The Hartmans live in a community called Sewickley Ridge, a Traditions of America development not too many miles from everything that matters to them, two of which are a help center for inner city kids—Urban Impact, where David runs a baseball league and Pine Valley Camp, which is just 20 minutes away in Ellwood City.
“It’s what brought us here,” says Laurie. “They’re two of the best inner-city programs in the U.S., and Dave is just really committed to those kids.”
Laurie says she looks forward to traversing the state. She rattles off a few Pennsylvania destinations from her list, “…the vineyards up 79 toward New York; hiking in the Poconos; Presque Isle State Park; Allegheny National Park. Next month, we’re taking our first official trip to Bedford Springs.
“When you’re our age and your kids are grown, you have time to tour around and really enjoy where you are,” says Laurie. “Right now, we’re just loving where we’ve landed.”
Jan and Terry Deveney • Boalsburg, PA
Jan and Terry knew exactly what they wanted when they retired. They wanted community, lots of activity and lots of sports. They have undoubtedly found that in Boalsburg. “We came here largely because of the university. Everything we love to do is here – athletics, art events, theatre and recitals. We can take classes, and there’s a sporting event almost every night of the week,” Jan says.
The Deveneys have a daughter who’s currently in graduate school at Penn State and a son living near Harrisburg, PA, both of whom were always into sports.
The Deveneys aren’t your average sports enthusiasts, though. They’re into all of it. They typically catch four to five events each week, from football, men’s and women’s basketball and ice hockey to men’s and women’s lacrosse, gymnastics and men’s and women’s wrestling.
When they’re not at a game, they’re in the community center with other Liberty Hill residents engaging in their own activities.

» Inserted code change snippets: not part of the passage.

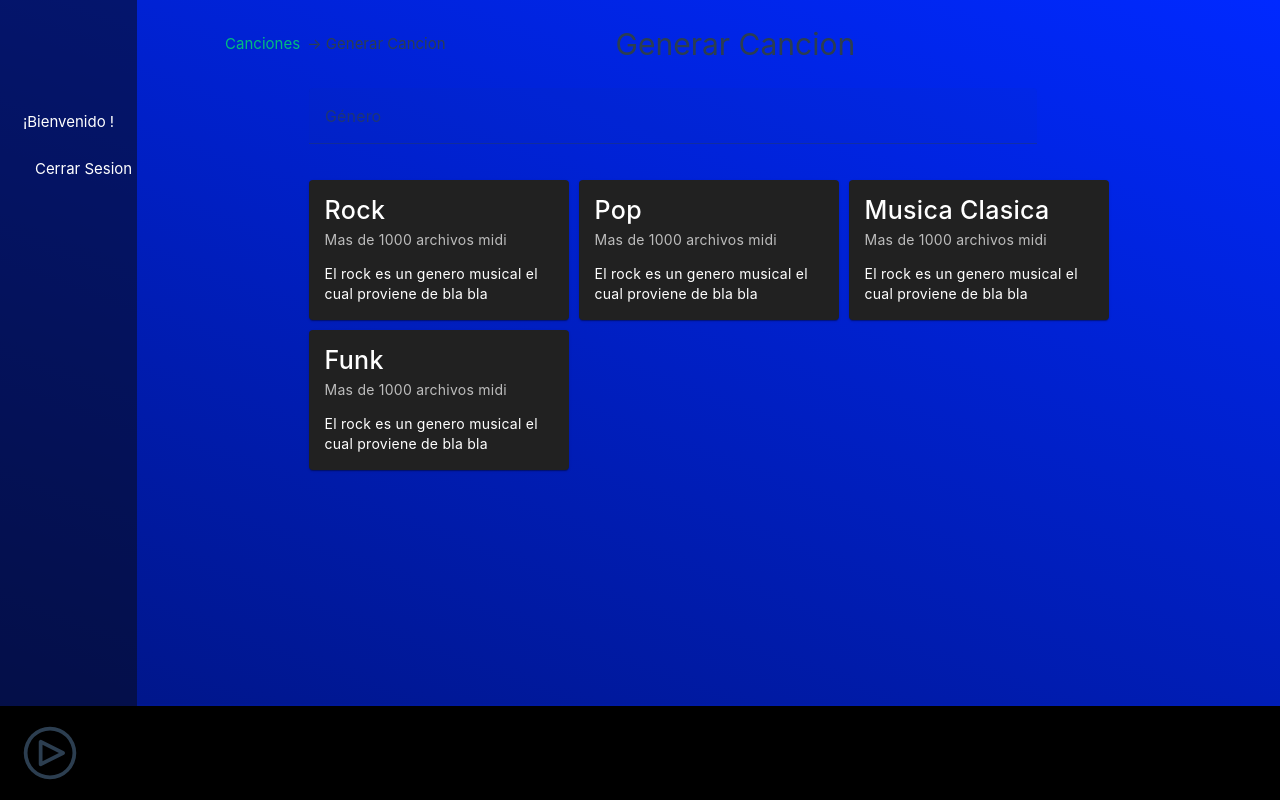
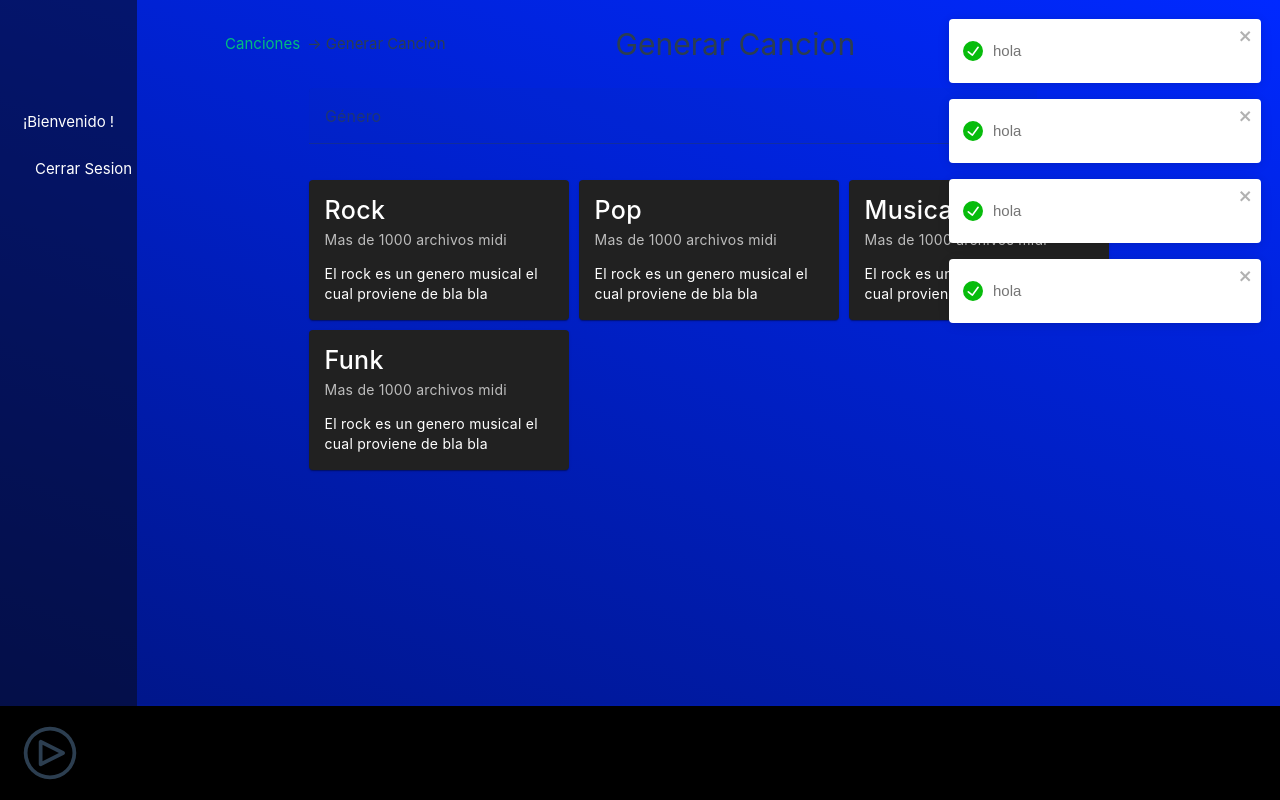
Before and after one commit to Motta7000/MIDI-AI-Front, a Vue app: page /generar in a window 1280 px wide. Built offline with nearby package versions, Linux system fonts and the light colour scheme; some icons are missing.

Commit message:
Instalamos y sacamos andando toastify

```diff
--- a/package.json
+++ b/package.json
@@ -25,6 +25,7 @@
     "vee-validate": "^4.13.2",
     "vue": "^3.4.29",
     "vue-router": "^4.3.3",
+    "vue3-toastify": "^0.2.2",
     "vuetify": "^3.6.11",
     "yup": "^1.4.0"
   },
--- a/src/components/ModalGenerarCancion.vue
+++ b/src/components/ModalGenerarCancion.vue
@@ -3,7 +3,9 @@ import { ref } from 'vue';
 import { defineProps, defineEmits } from 'vue';
 import * as yup from 'yup';
 import { useForm } from 'vee-validate';
+import { toast, type ToastOptions } from 'vue3-toastify';
 
+toast.success('hola')
 const { values, errors, handleSubmit, defineField } =
     useForm({
         validationSchema: yup.object({
--- a/src/main.ts
+++ b/src/main.ts
@@ -8,6 +8,8 @@ import { createApp } from 'vue'
 import { createPinia } from 'pinia'
 import { aliases, mdi } from 'vuetify/iconsets/mdi'
 import piniaPersistedState from 'pinia-plugin-persistedstate'
+import Vue3Toasity, { type ToastContainerOptions } from 'vue3-toastify';
+import 'vue3-toastify/dist/index.css';
 
 import App from './App.vue'
 import router from './router'
@@ -29,6 +31,13 @@ const pinia = createPinia()
 pinia.use(piniaPersistedState)
 
 const app = createApp(App)
+app.use(
+  Vue3Toasity,
+  {
+    autoClose: 3000,
+    // ...
+  } as ToastContainerOptions,
+)
 app.use(vuetify)
 app.use(pinia)
 app.use(router)
```
Also changed, not shown: 1 other file (tests, documents, lock files or other folders).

“We use the clubhouse every single day,” Jan says. They’ve joined a walking group, an aerobics group, a knitting group, a ping pong group and multiple card groups. Oh, and they play golf and go to the gym daily. It’s safe to say that the Deveneys aren’t lacking in energy.
Having been born and raised in Pennsylvania, neither can imagine being anywhere else. “We always knew we’d stay. We know Pennsylvania, and we love it,” Jan says.
They’re surrounded by the people that they want to be around doing the things they love to do together. “It’s kind of what we’ve always wanted,” she says. “We couldn’t be happier.”
Irene and Allen Leslie • Bethlehem, PA
Irene and Allen Leslie raised their family in New York City. Allen was an economist on Wall Street most of his career, and Irene worked raising their four sons who are now starting families of their own.
Now that they’re in Bethlehem, they’re about an hour and a half from two of their sons and their two grandchildren. Bethlehem is part of the bustling Lehigh Valley, nestled between Blue Mountain and South Mountain and with Lehigh River running through it.
“Bethlehem is just such a quaint town,” Irene says. “There are all kinds of restaurants and specialty shops. It has a brewery, some great wine shops and a really great little bookstore.”
“There are so many reasons to love it here, but a big draw for us is all of the cultural and educational opportunities that are here because of all the universities and colleges in the area. There’s always something going on that’s somehow connected to the universities,” Irene says. “There are so many non-credit courses right here in Bethlehem at Northampton Community College.”
Irene and Allen arrived at Bridle Path less than two months ago, and they’re already a part of the community. They weren’t shy about getting involved. The couple joined a book club and a Friday happy hour club, and they even started a wine club and an all-men’s club, formed by Allen, called the ROMEOs—Retired Old Men Eating Out.
Leslie says that they’ve found their home in Pennsylvania, and she can’t wait to explore it.
By Jamie Penn Previously published in the 2015 Spring Issue.